On Sunday evening our family gathered around a small glass jar and mixed soil with ashes and buried wheat berries beneath the humus then doused the mixture with water and processed around the yard then through the corridors of our house singing a song about Jesus entering Jerusalem riding on a donkey, preparing himself to die so that we may live. With good care and a bit of luck, the seeds will sprout by Easter Sunday morning – a visible sign of the necessary death of the seeds to bring life. This was Palm Sunday, Holy Week – a season within the season of Lent to prepare us to celebrate the life that is to come on Easter.
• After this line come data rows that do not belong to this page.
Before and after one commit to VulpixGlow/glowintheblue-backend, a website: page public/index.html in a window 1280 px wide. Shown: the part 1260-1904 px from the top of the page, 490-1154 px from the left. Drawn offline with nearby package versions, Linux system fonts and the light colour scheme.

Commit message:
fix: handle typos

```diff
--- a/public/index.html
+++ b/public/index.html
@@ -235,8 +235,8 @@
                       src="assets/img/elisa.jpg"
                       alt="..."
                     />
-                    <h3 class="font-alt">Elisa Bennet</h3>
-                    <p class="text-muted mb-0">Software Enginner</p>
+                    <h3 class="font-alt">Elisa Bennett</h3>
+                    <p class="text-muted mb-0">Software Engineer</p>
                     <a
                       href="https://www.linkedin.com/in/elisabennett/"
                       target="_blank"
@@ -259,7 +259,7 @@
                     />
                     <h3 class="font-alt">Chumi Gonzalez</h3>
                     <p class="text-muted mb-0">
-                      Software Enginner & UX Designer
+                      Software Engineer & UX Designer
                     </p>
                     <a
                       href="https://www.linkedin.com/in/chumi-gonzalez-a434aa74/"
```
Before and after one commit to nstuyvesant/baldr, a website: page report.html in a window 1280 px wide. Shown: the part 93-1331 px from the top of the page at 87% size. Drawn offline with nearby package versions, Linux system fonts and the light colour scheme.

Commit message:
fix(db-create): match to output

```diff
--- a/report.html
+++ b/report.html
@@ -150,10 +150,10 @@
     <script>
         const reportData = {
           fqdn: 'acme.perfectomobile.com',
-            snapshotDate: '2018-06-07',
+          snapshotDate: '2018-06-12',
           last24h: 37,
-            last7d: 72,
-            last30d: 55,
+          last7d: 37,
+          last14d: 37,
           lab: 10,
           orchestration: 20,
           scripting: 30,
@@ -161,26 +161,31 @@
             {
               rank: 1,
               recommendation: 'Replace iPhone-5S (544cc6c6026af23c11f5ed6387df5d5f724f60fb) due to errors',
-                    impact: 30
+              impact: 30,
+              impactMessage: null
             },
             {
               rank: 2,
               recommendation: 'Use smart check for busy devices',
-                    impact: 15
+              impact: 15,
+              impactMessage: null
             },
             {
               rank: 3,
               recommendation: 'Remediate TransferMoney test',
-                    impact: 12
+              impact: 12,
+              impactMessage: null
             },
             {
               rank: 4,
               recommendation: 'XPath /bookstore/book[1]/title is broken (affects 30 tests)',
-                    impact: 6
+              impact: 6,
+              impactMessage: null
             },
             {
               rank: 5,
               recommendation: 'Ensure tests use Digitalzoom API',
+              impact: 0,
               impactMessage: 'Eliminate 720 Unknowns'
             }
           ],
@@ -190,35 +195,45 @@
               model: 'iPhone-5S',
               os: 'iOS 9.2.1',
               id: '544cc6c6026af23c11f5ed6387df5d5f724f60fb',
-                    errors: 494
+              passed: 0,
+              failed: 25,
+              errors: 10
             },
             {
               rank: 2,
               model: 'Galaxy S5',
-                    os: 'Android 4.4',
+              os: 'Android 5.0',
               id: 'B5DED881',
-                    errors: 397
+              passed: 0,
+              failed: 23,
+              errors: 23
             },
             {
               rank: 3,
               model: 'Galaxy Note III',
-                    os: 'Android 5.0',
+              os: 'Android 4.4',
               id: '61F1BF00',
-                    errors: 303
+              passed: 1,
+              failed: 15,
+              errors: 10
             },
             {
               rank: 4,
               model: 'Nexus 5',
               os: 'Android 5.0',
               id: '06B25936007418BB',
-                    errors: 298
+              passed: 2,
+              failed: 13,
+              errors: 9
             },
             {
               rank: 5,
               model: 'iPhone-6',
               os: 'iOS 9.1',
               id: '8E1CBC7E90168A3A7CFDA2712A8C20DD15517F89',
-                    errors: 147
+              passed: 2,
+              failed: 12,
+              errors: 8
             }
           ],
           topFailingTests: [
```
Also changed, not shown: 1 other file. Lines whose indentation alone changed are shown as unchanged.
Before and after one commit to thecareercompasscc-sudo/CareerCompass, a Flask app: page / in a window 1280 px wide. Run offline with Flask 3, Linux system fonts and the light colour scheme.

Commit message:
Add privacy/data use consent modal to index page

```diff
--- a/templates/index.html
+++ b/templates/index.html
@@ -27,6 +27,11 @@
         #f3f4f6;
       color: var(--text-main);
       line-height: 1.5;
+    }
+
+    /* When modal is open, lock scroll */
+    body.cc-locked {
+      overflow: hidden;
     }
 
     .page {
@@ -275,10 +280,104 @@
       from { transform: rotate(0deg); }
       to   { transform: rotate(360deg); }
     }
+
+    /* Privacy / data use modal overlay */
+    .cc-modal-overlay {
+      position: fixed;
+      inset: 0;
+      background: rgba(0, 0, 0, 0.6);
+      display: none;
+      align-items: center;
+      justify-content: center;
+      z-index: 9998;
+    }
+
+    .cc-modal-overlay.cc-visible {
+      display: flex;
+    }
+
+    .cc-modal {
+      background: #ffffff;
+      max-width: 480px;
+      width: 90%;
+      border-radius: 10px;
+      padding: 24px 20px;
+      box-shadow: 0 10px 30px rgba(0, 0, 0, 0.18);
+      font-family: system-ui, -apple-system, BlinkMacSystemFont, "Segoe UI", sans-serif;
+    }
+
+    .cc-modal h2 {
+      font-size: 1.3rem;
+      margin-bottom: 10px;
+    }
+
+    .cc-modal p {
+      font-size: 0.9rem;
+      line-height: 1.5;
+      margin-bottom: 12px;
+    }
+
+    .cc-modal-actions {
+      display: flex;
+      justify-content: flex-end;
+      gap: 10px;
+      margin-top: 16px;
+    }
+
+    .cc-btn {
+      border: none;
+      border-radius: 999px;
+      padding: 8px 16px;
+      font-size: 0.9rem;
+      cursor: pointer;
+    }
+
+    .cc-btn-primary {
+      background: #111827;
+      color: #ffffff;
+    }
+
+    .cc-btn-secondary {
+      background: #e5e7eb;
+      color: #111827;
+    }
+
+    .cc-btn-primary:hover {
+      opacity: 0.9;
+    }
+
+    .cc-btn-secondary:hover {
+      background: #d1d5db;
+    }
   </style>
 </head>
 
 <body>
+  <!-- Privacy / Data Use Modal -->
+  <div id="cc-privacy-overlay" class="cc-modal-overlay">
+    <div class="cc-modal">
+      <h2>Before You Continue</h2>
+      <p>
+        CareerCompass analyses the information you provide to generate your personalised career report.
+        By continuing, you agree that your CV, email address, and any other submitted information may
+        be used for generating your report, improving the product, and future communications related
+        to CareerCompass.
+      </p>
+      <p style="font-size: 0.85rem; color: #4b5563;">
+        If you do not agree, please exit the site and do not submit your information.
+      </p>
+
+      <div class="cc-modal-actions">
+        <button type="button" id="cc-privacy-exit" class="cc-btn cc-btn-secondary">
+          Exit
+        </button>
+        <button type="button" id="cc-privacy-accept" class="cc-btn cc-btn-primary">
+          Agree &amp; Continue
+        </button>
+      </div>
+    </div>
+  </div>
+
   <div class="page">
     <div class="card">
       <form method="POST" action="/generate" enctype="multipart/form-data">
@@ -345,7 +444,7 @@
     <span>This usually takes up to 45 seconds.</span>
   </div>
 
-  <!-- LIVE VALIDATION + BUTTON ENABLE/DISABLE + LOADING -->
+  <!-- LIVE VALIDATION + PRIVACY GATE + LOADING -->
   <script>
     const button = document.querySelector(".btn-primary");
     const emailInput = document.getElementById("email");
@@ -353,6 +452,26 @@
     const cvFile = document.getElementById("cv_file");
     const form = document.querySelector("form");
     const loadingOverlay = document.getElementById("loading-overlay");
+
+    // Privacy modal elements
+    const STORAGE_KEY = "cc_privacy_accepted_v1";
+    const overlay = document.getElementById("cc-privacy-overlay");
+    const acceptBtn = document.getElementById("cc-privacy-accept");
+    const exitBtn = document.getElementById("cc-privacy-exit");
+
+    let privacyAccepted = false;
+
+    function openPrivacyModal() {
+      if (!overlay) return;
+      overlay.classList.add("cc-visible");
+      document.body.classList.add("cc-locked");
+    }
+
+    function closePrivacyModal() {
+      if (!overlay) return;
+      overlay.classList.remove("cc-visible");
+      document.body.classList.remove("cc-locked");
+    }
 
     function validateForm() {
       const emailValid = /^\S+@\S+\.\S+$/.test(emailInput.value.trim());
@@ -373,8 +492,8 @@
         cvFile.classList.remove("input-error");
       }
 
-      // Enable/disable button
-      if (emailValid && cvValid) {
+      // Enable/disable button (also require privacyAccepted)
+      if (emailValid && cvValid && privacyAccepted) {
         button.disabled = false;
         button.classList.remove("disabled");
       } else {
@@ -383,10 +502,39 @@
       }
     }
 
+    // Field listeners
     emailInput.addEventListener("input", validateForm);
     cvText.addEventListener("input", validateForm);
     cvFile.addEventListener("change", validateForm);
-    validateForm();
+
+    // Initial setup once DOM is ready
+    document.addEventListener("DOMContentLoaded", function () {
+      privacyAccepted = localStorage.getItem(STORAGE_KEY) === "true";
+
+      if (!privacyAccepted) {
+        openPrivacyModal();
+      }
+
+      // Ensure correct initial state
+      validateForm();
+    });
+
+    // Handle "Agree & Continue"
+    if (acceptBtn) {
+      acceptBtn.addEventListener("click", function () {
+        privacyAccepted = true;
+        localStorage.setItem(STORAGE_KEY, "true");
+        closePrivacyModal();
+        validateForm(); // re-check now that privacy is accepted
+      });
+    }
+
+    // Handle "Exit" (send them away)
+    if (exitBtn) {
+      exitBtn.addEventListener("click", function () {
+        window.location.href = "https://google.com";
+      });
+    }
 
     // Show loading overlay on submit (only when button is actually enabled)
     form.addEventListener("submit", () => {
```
Planting seeds is an act of faith that continues to bring wonder and joy to our children (and even to us adults when we pause to contemplate the wonderful miracle of death transforming to life.) I see other types of seeds planted all around me during this time of year. The Texas flora and fauna are exploding with life after the deadly drought of last year. Parents of young children all around us faithfully and diligently continue to guide their children into abundant life through the hard work of discipline and humility and then watch their children blossom after seasons of temper tantrums and frustration – again and again. All of the prayers and petitions of my grandparents on my behalf throughout the years are a blanket of seeds I wear as a daily cloak. Hours spent listening to lectures and studying and writing and practicing produce new ideas and fabulous papers and sermons by the seminarians all around me here at the Seminary.
As church, where do we collectively plant seeds? For some people, we are good stewards of all of our resources – planting time and treasure and talent into our church communities. Groups of folks pool resources together and make sure children at the local school have some food to take home in their backpacks each day or that medical care is available at a church sponsored free clinic. Maybe churches even combine efforts and transform an entire city, county, state, nation, the world. But seeds are tiny and sometimes we feel our resources are tiny. Sometimes it feels like a bit of a death for us to plant ourselves into a difficult relationship, to really be with someone or to delay or forgo making a financial purchase so that we may plant our resources instead into a community initiative.
Let us not forget that with faith and time and miracle that death is transformed to life, that everything we need to live is within our grasp. Jesus said, “I tell you the truth, unless a kernel of wheat is planted in the soil and dies, it remains alone. But its death will produce many new kernels–a plentiful harvest of new lives.” (John 12:24, New Living Translation)
Kristin Carroccino lives in Seattle, Washington, with her husband, kids, and a small dog that barks far too often at garbage trucks and the kids’ robotics inventions. This essay is excerpted from the blog her family kept during 2012 at boatswithoutoars.blogspot.com and the forthcoming book Boats Without Oars.